Ministers support the proposed transformation of the IMF’s Interim Committee into the International Monetary and Financial Committee, and they note the strengthening of IMF-Bank collaboration. They are aware of proposals to establish informal mechanisms for dialogue between “systemically significant” countries. Ministers stress that, in order for such mechanisms to gain ownership and representativeness, the choice of participants should take into account the constituency structure of the Bretton Woods institutions. They consider that such mechanisms should not undermine the role of the Bretton Woods institutions’ Executive Boards and Committees as the appropriate forums for addressing the main issues facing the international monetary and financial system.
While welcoming the establishment of the Financial Stability Forum, ministers consider that developing countries should be appropriately represented in order to ensure that their views are properly reflected.
Ministers welcome the Cologne Debt Initiative and the global consensus for deeper, broader, and more rapid debt relief to foster sustainable development and poverty reduction among the heavily indebted poor countries (HIPCs). They agree that the resources being freed by the HIPC Initiative should be directed to poverty-reduction efforts, and they welcome in particular the proposal to make sustainable poverty reduction a central focus of the ESAF. They stress that, as resources released by the initiative will not be sufficient to meet poverty reduction and social needs or enhance growth prospects, additional concessional resources should be mobilized. Ministers see merit in developing a general framework, which would properly take into consideration social issues and the link between debt relief and poverty reduction in World Bank- and IMF-supported programs under the enhanced HIPC (HIPC II), as well as strengthen countries’ ownership of programs and reforms. The implementation of poverty-reduction programs should not delay the delivery of debt relief or overburden members with conditionality.
Ministers are concerned about the difficulties being encountered in securing the necessary funding for the enhanced HIPC framework. They call for an equitable burden sharing among all creditors. Funding for the enhanced HIPC should not be at the expense of non-HIPC developing countries, including those borrowing from multilateral and regional development banks, or the development and poverty-reduction needs of the HIPC countries themselves. In this connection, they express their serious concerns about using IDA resources in any form to fund the HIPC Initiative. Many developing countries have already made pledges and contributions—some in excess of what industrial countries have already made in relation to their capacity to contribute. Industrial countries—particularly the Group of Seven countries—should provide more resources than those currently pledged.

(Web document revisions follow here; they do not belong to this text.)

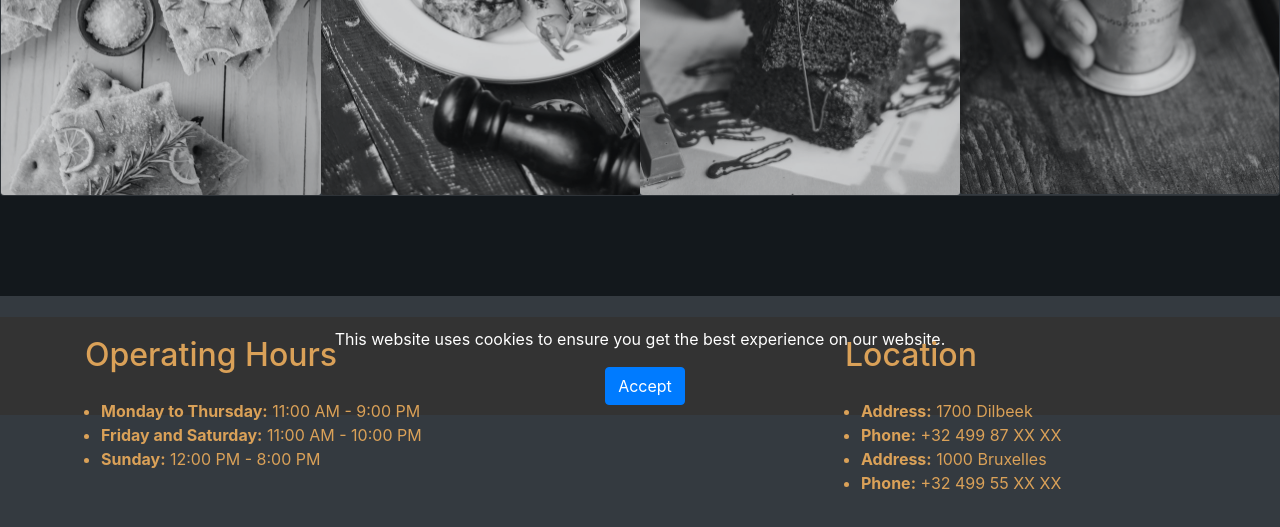
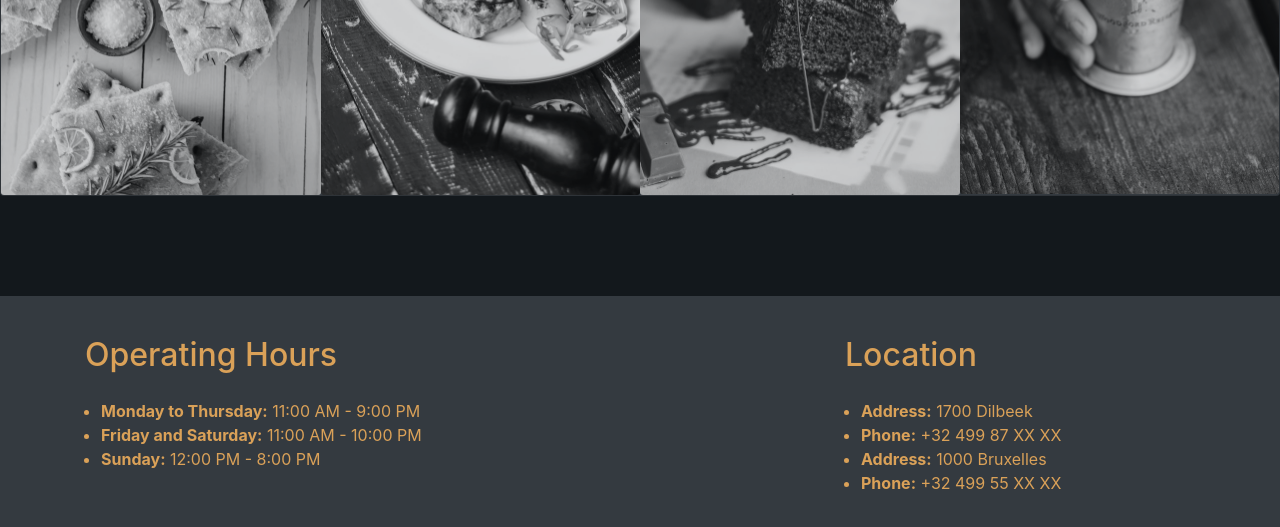
Before and after one commit to RusuOnisim/restaurant-css-framework, a plain HTML site: page Menu.html in a window 1280 px wide. Shown: the part 385-912 px from the top of the page. Drawn offline with nearby package versions, Linux system fonts and the light colour scheme.

Commit message:
menu change

```diff
--- a/Menu.html
+++ b/Menu.html
@@ -55,28 +55,9 @@
       letter-spacing: 5px;
       font-weight: bold;
     }
-    .cookie-notification {
-  position: fixed;
-  bottom: 0;
-  left: 0;
-  right: 0;
-  background-color: #333;
-  color: #fff;
-  padding: 10px;
-  text-align: center;
-  display: none;
-}
-
-#accept-cookie {
-  margin-left: 10px;
-}
   </style>
 
   <body>
-    <div id="cookie-notification" class="cookie-notification">
-      <p>This website uses cookies to ensure you get the best experience on our website.</p>
-      <button id="accept-cookie" class="btn btn-primary">Accept</button>
-    </div>
     <nav class="navbar navbar-expand-lg fixed-top navbar-light bg-dark">
       <div class="container-fluid">
         <a
@@ -197,42 +178,5 @@
         </div>
       </div>
     </footer>
-    <script>
-      document.addEventListener("DOMContentLoaded", function () {
-        const cookieNotification = document.getElementById("cookie-notification");
-        const acceptCookieButton = document.getElementById("accept-cookie");
-
-        // Check if the user has already accepted the cookie
-        if (!getCookie("cookieAccepted")) {
-          cookieNotification.style.display = "block";
-        }
-
-        // Function to set a cookie
-        function setCookie(name, value, days) {
-          const expires = new Date();
-          expires.setTime(expires.getTime() + days * 24 * 60 * 60 * 1000);
-          document.cookie = `${name}=${value};expires=${expires.toUTCString()};path=/`;
-        }
-
-        // Function to get a cookie
-        function getCookie(name) {
-          const cookieName = `${name}=`;
-          const cookies = document.cookie.split(';');
-          for (let i = 0; i < cookies.length; i++) {
-            let cookie = cookies[i].trim();
-            if (cookie.indexOf(cookieName) === 0) {
-              return cookie.substring(cookieName.length, cookie.length);
-            }
-          }
-          return null;
-        }
-
-        // Event listener for accepting the cookie
-        acceptCookieButton.addEventListener("click", function () {
-          setCookie("cookieAccepted", "true", 365); // Set the cookie for 1 year
-          cookieNotification.style.display = "none";
-        });
-      });
-    </script>
   </body>
 </html>
```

Ministers welcome the IMF proposal to implement off-market gold transactions as a way to minimize the possible adverse effect on the gold market. Every effort must be made to minimize the cost of increased reserve tranche positions on developing countries.
Ministers express serious concern about the debt problems of middle-income heavily indebted countries and non-HIPC low-income countries, and they urge that consideration be given to alleviating their debt burdens.
In the IMF Survey Supplement, which was issued on September 13, the table of IMF Quotas (on page 7) lists Belgium, Estonia, Namibia, Qatar, and Uruguay as not having completed payment of their quota increases. These countries have, in fact, completed payment of their increases.